  24. Concurrency: up to 80 concurrent requests concurrency = 1 concurrency

    = 80
  25. Pub/Sub triggered internal services Cloud Run Cloud Pub/Sub Queue Queue

  26. Storage triggered internal services Cloud Run Cloud Pub/Sub Queue Queue

    Queue Cloud Storage
  27. Scheduled services Command Line Interface (CLI) User Interface (UI) Scheduler

    API Cloud Run Cloud Scheduler
  28. Services part of async tasks Cloud Tasks user_registration user_levelcompleted user_inapppurchase

    user_statechange Daily activity metrics service User profile service Payment processing service Game state service
  29. An app modernization story Monolith to microservices with .NET Core,

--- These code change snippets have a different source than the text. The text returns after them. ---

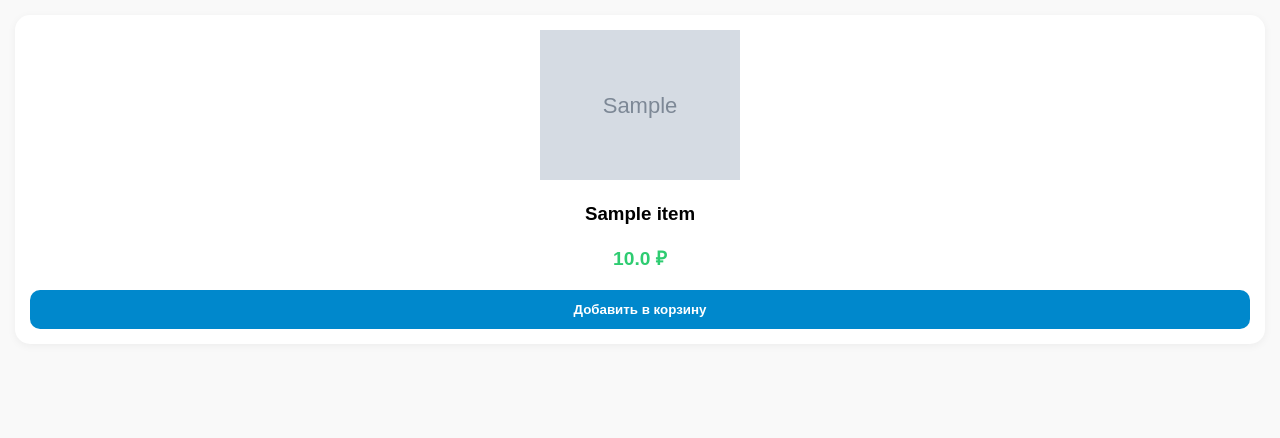
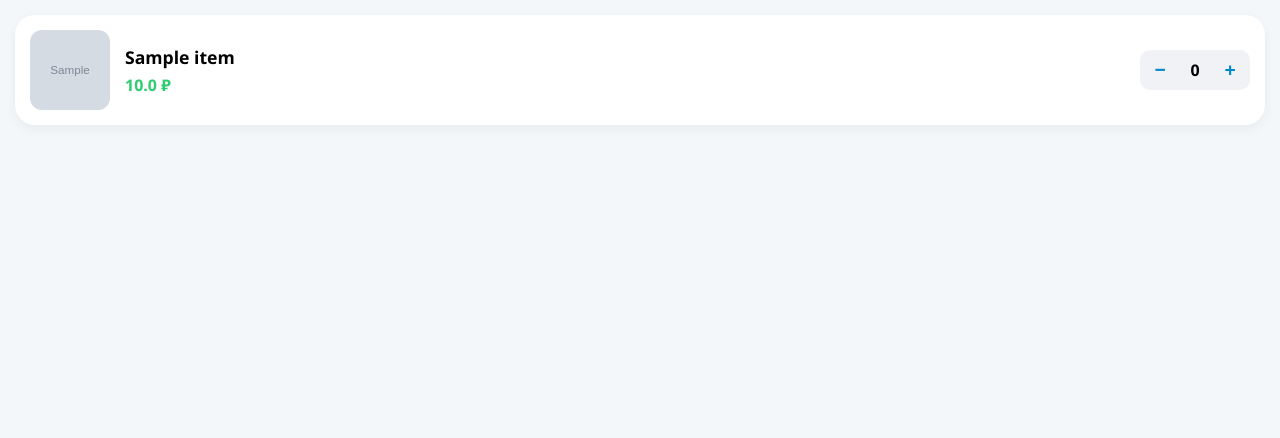
Before and after one commit to whalegaush-alt/telegram-food-shop, a FastAPI app: page / in a window 1280 px wide. Shown: the top 438 px of the page. Run offline with FastAPI, Linux system fonts and the light colour scheme; tables that the repository leaves empty hold one stand-in row (values such as "Sample post"); grey boxes marked "Sample" are stand-in pictures; parts of the project's set-up code (start-up, migrations or seed data) failed here and were passed over; some libraries are stand-ins or nearby versions.

Commit message:
Update shop.html

```diff
--- a/templates/shop.html
+++ b/templates/shop.html
@@ -5,13 +5,16 @@
     <meta name="viewport" content="width=device-width, initial-scale=1.0">
     <title>Магазин</title>
     <style>
-        body { font-family: sans-serif; margin: 0; padding: 15px; background: #f9f9f9; padding-bottom: 80px; }
-        .product { background: white; border-radius: 15px; padding: 15px; margin-bottom: 15px; text-align: center; box-shadow: 0 2px 8px rgba(0,0,0,0.05); }
-        .product img { width: 100%; max-height: 150px; object-fit: contain; }
-        .price { color: #2ecc71; font-weight: bold; font-size: 1.2rem; }
-        .buy-btn { background: #0088cc; color: white; border: none; padding: 12px; border-radius: 10px; width: 100%; font-weight: bold; cursor: pointer; }
-        /* Плавающая кнопка корзины */
-        #order-panel { position: fixed; bottom: 0; left: 0; right: 0; background: white; padding: 15px; display: none; box-shadow: 0 -2px 10px rgba(0,0,0,0.1); }
+        body { font-family: 'Segoe UI', sans-serif; margin: 0; padding: 15px; background: #f4f7f9; padding-bottom: 100px; }
+        .product { background: white; border-radius: 20px; padding: 15px; margin-bottom: 15px; display: flex; align-items: center; box-shadow: 0 4px 12px rgba(0,0,0,0.05); }
+        .product img { width: 80px; height: 80px; object-fit: cover; border-radius: 12px; margin-right: 15px; }
+        .info { flex-grow: 1; }
+        .info h3 { margin: 0 0 5px 0; font-size: 1.1rem; }
+        .price { color: #2ecc71; font-weight: bold; margin: 0; }
+        .controls { display: flex; align-items: center; background: #f0f2f5; border-radius: 10px; padding: 5px; }
+        .btn-qty { border: none; background: none; width: 30px; height: 30px; font-size: 1.2rem; cursor: pointer; color: #0088cc; font-weight: bold; }
+        .count { margin: 0 10px; font-weight: bold; min-width: 20px; text-align: center; }
+        #cart-btn { position: fixed; bottom: 20px; left: 15px; right: 15px; background: #0088cc; color: white; border: none; border-radius: 15px; padding: 18px; font-size: 1.1rem; font-weight: bold; display: none; box-shadow: 0 5px 20px rgba(0,136,204,0.3); }
     </style>
 </head>
 <body>
@@ -19,42 +22,62 @@
         {% for item in items %}
         <div class="product">
             <img src="{{ item.photo_url }}">
-            <h3>{{ item.name }}</h3>
-            <p class="price">{{ item.price }} ₽</p>
-            <button class="buy-btn" onclick="addToCart('{{ item.name }}', {{ item.price }})">Добавить в корзину</button>
+            <div class="info">
+                <h3>{{ item.name }}</h3>
+                <p class="price">{{ item.price }} ₽</p>
+            </div>
+            <div class="controls">
+                <button class="btn-qty" onclick="changeQty('{{ item.name }}', {{ item.price }}, -1)">−</button>
+                <span class="count" id="count-{{ item.name }}">0</span>
+                <button class="btn-qty" onclick="changeQty('{{ item.name }}', {{ item.price }}, 1)">+</button>
+            </div>
         </div>
         {% endfor %}
     </div>
 
-    <div id="order-panel">
-        <button class="buy-btn" onclick="sendOrder()">Оформить заказ (всего: <span id="total-price">0</span> ₽)</button>
-    </div>
+    <button id="cart-btn" onclick="sendOrder()">
+        Корзина: <span id="total-price">0</span> ₽
+    </button>
 
     <script src="https://telegram.org/js/telegram-web-app.js"></script>
     <script>
         const tg = window.Telegram.WebApp;
         tg.expand();
 
-        let cart = [];
+        let cart = {};
         let total = 0;
 
-        function addToCart(name, price) {
-            cart.push({name, price});
-            total += price;
+        function changeQty(name, price, delta) {
+            if (!cart[name]) cart[name] = { qty: 0, price: price };
+
+            cart[name].qty += delta;
+            if (cart[name].qty < 0) cart[name].qty = 0;
+
+            document.getElementById(`count-${name}`).innerText = cart[name].qty;
+
+            calculateTotal();
+            tg.HapticFeedback.selectionChanged();
+        }
+
+        function calculateTotal() {
+            total = 0;
+            let hasItems = false;
+            for (let name in cart) {
+                total += cart[name].qty * cart[name].price;
+                if (cart[name].qty > 0) hasItems = true;
+            }
             document.getElementById('total-price').innerText = total;
-            document.getElementById('order-panel').style.display = 'block';
-            tg.HapticFeedback.impactOccurred('medium'); // Вибрация при нажатии
+            document.getElementById('cart-btn').style.display = hasItems ? 'block' : 'none';
         }
 
         function sendOrder() {
-            if (cart.length === 0) return;
-
-            // Отправляем данные обратно в бота
-            const data = {
-                items: cart,
-                total: total
-            };
-            tg.sendData(JSON.stringify(data)); // Эта функция закрывает Web App и шлет данные боту
+            let finalItems = [];
+            for (let name in cart) {
+                if (cart[name].qty > 0) {
+                    finalItems.push({ name: name, qty: cart[name].qty, price: cart[name].price });
+                }
+            }
+            tg.sendData(JSON.stringify({ items: finalItems, total: total }));
         }
     </script>
 </body>
```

    containers and Cloud Run
  30. Stage 0: Prototype (Late 2015) Reader Transformer Web API ASP.NET

    (4.6) Windows app on IIS hosting +Worked, easy to understand and deploy, cheap -Too much coupling, bad DevEx (FTP to see logs!), no redundancy, no persistence, no resilience
  31. Stage 1: Lift & Shift (2016/2017) Deploy to Compute Engine

    on Google Cloud +Easy to move, redundancy, load-balancing, possiblity of autoscaling, better DevEx with Stackdriver logging, VM snapshots etc. -Expensive Compute Engine Compute Engine Cloud Load Balancer
  32. Stage 2: Containarization (Early 2019) Re-write in ASP.NET Core (2.2),

    containerize w/ Docker & deploy to App Engine Flex (Linux) +Windows license fees out, hassle-free autoscaling, revision management -Still VM based (expensive), slow deploys App Engine
  33. Stage 3: Serverless (Mid 2019) Update to ASP.NET Core (3.0)

    & deploy to Cloud Run + Serverless billing (no more VMs), much cheaper, awesome DevEx (fast deploys, integrated logging, etc.) - Cold starts Cloud Run
  34. Stage 4: Monolith to microservices (Early 2020) Cloud Scheduler Reader

    (Private) Cloud Pub/Sub Cloud Storage Converter (Private) Web (Public) Cloud Firestore
  35. Stage 4: Monolith to microservices (Early 2020) Update to ASP.NET

    Core (3.1) & decompose to 3 microservices, introduce persistence + Loosely coupled architecture, ability to update individual pieces (eg. Converter), ability to use different languages, better utilization, persistence - Many moving parts, more expensive
  36. Lessons Learned • Transformation does not have to be all

    or nothing • Even simple lift & shift can have huge benefits • Non-optimal solutions can be a stepping stone to more optimal solutions • Monolith decomposition is hard! Need a good reason beyond separation of concerns
  37. @meteatamel github.com/meteatamel/knative-tutorial knative.dev github.com/meteatamel/cloudrun-tutorial cloud.google.com/run github.com/meteatamel/amathus Thank you!